Thomas B Cruickshank is a consultant with George Mathers & Co, 23 Adelphi, Aberdeen.


When my solicitor of choice couldn’t continue with my case, I was passed to Thomas B Cruickshank with a recommendation that he was the foremost expert in motoring law in NE Scotland.


My view is that Mr Cruickshank is an expert only in his own self-promotion and aggrandisement.


He spent a good third of the first interview telling anecdotes that tended to glorify his legal skills.


Then he questioned me about the events that led to me being prosecuted for Dangerous Driving. Had I seen the other motorist behind me, he wanted to know. I said I couldn’t be sure. “But you’re supposed to look in your mirror frequently, as in the Advanced Driving Test”, he declared.


I was told he was an expert driver, having been a racing driver and an Advanced Driver (again implying membership of the Institute of Advanced Motorists). He was also a psychologist, having the ability to tell whether a witness was prevaricating, just by looking at his knees - shaking knees, apparently, are a sure sign of a liar. As well as these accomplishments, he was up there with the gods of the Scottish legal establishment. He fished with Lord Marnoch of the Appeal Court, hobnobbed with Lord Morrison of the Supreme Court and had a relative on the Privy Council.


He told me that, by my own admission, I was guilty of Careless Driving. By this he meant that you are not allowed to move out to overtake [on a dual carriageway] if it means impeding following traffic. This was a theme he returned to ad nauseum. He told me that a particular lady Sheriff thinks that if there is a car visible in your mirror then you should not overtake at all. He himself said you should not overtake if there is a car within 5000 yards – yes, five thousand yards.

I wrote to the Institute of Advanced Motorists for confirmation of this view. The IAM could not find Mr Cruickshank’s name among its members and told me you can overtake providing following motorists are not inconvenienced.


I know I should have dumped this solicitor after he told me I was guilty of an offence but time was pressing and I didn’t know who else to turn to.


At court my case was delayed for over 2 hours because Mr Cruickshank turned up late. When he eventually arrived, he betrayed his poor grasp of the case by asking what direction I had been travelling in.

In court, it was the Sheriff, rather than my own solicitor, who performed the most effective cross-examination of the witnesses.  Earlier in his evidence, the first witness said I had cut in front - undertaken - him; under cross-examination by Mr Cruickshank, he now claimed that I had passed him again. The Sheriff interjected, asking (referring to my car), “how does it pass you again if it’s already in front of you?”

Mr Cruickshank later claimed he was just about to ask the same question.


Unfortunately for me, this slip was not enough to persuade the Sheriff that the witness was lying.


The Sheriff had a dilemma.

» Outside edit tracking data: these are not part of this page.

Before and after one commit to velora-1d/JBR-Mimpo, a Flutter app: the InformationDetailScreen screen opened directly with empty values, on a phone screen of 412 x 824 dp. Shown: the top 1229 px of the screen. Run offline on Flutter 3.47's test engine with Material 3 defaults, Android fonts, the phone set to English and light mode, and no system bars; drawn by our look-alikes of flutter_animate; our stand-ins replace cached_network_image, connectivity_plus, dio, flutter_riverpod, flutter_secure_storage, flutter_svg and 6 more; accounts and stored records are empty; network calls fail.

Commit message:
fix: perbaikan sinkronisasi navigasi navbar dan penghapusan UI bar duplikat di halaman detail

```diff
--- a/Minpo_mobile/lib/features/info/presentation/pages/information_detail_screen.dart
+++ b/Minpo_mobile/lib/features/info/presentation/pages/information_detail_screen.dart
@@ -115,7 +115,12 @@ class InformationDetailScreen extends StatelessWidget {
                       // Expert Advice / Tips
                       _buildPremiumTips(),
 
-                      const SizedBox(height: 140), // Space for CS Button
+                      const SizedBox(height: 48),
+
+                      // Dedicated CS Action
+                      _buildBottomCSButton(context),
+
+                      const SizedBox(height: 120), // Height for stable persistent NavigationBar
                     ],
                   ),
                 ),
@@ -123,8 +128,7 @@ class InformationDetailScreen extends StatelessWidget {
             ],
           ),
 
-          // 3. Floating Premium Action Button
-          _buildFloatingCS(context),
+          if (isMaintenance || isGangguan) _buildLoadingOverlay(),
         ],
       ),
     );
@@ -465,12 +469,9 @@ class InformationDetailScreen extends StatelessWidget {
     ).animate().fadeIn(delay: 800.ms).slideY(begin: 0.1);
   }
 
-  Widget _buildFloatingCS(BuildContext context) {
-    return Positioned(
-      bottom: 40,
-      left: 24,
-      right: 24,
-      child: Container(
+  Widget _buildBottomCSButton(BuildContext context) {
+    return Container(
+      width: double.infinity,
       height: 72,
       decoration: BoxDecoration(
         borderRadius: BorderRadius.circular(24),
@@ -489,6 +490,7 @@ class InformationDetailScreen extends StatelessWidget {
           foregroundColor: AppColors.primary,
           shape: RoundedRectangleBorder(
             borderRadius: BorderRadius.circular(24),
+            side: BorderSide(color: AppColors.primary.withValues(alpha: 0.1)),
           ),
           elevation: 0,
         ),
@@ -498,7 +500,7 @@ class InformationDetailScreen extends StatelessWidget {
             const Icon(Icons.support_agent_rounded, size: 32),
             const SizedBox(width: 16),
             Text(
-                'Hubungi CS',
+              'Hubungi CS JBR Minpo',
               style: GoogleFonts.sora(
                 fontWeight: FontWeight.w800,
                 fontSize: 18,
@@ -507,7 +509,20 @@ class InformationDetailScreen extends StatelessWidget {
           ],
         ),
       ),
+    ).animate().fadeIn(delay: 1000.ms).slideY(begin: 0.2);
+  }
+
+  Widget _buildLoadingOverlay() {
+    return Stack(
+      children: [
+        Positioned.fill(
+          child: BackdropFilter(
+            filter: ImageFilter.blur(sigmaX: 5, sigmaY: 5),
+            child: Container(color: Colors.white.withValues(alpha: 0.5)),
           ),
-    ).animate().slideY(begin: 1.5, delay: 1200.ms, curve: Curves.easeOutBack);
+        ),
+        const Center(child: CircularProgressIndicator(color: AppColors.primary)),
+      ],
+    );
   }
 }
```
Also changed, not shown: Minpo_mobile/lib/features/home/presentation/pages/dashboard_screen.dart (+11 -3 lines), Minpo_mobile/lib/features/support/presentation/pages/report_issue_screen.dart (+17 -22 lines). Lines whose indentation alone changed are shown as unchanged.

Having heard two conflicting stories, which, as he put it, “might have happened on different days”, he could not decide between them.

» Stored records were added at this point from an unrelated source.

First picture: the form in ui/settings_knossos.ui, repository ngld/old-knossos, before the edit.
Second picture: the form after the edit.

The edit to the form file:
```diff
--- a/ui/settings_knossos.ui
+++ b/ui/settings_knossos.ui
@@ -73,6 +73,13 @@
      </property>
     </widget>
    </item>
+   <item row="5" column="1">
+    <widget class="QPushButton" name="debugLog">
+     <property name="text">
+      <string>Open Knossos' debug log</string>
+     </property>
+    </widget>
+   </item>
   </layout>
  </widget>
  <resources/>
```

Fortunately, Mr Cruickshank came to his rescue. Without any foreknowledge of the answer, he asked me how long I had been driving for that day. When I said “5 hours”, the Sheriff jumped at the chance to assume I was tired and so hadn’t seen any of the events I was accused of. Despite his doubts about the shaky witness evidence, he convicted me.


Because innocent people do not make pleas for mercy, I told Mr Cruickshank very firmly that he was not to offer any plea in mitigation. Seconds later he approached the Bench and I heard him do exactly that.


Afterwards, he said triumphantly that it was a good result because I had not been handed a ban. He admitted making a mistake by asking me the fateful question, adding that even experts make mistakes sometimes. Then he stunned me by saying he believed I was lying.


These points – ignoring instructions, making a mistake in court and saying I was a liar, as well as the general impression that he was biased against me, were the substance of a complaint I made to the Law Society of Scotland. In his submissions to the Society, he denied it all. I was shocked that a man of his standing should resort to this kind of behaviour to protect himself. Although my partner had witnessed some of his utterances, the Law Society did not ask for her statement. I was unsurprised when it found in Mr Cruickshank’s favour.

It is, after all, a solicitor’s trade union.